2 and 3: INVERTED COMMAS USED TO TURN CONTENT INTO COMMENT ABOUT THE DETERIORATING STANDARDS OF THE WORLD WE LIVE IN
4. JOKE. THE HUMOROUS REACTION - ' CHARMING' - AFTER SUBJECT CALLED PERSON MENTAL.)
Just on that last joke. While we should be grateful that he actually moves beyond snide punctuation to deliver his humorist punchlines, saying 'Charming' after someone's opinion is not very funny. Not really. Not for a humorist. Imagine saying 'Excuse me' to James Thurber and being asked 'Why what have you done?' Even if he had said it, he wouldn't write it up. Not as a humorous anecdote. Not to millions of people.
Who cares? Letts admits to being a hack. And he has an excuse. He writes four columns a day, political sketches and theatre reviews. He writes so much because he wants the money, has a family, needs to keep the wolf from the door. All fine, if he wasn't moaning through his sloppy, regurgitated style, the decline in standards.
Quentin, see, believes in elites. "If people have no sense of what is best, how can they improve themselves?" he writes, in the introduction to one of his quickly expectorated works of non-fiction. His latest book is actually called Bog Standard Britain. How Mediocrity ruined this great nation.
He says 'I'm shouting out for elitism and public duty' and 'Traditional ideas of honour have been dumped'.
If he wrote brilliantly on any subject, he'd have my vote. I read the Spectator for many years, even though I frequently found its politics nauseating, simply because many of the contributors really could write. The doctor (Theodore Dalrymple?)who used a column to slag off his poor, feckless patients? Despicable, but nicely done. (I stopped reading The Spectator when Boris Johnson took over as editor and it became overtly braying.)
Quentin Letts, unlike Theodore Dalrymple, let alone James Thurber, often restricts his satire to mocking someone's appearance to save time researching matters. Like the left-leaning, ordinary-shaped woman that he mocked for wearing a silly hat, not realizing she was suffering from cancer and her hair had fallen out. (She died a few days later.) Surely he would agree that these are not great British standards to uphold.

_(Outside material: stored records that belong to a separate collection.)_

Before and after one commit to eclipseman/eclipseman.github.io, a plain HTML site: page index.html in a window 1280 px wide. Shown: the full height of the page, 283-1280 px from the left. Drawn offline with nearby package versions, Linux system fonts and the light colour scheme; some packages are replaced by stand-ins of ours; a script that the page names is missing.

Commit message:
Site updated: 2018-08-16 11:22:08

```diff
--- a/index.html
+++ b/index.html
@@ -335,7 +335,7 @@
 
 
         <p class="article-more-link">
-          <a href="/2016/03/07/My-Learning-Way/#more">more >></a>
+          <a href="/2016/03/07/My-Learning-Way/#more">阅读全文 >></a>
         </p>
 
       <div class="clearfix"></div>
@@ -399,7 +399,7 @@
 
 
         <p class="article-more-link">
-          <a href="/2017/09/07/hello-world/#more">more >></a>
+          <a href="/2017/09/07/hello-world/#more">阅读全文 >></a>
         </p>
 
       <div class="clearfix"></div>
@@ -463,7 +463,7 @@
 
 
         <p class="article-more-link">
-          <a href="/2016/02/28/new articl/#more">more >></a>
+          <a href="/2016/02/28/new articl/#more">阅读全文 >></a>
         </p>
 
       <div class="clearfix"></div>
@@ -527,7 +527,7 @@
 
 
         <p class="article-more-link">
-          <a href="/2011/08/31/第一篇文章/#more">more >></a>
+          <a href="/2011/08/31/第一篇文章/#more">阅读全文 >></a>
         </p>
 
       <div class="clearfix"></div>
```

Lazy, pointless, sloppy, ingratiating, nasty. It seems Letts is everything he himself hates.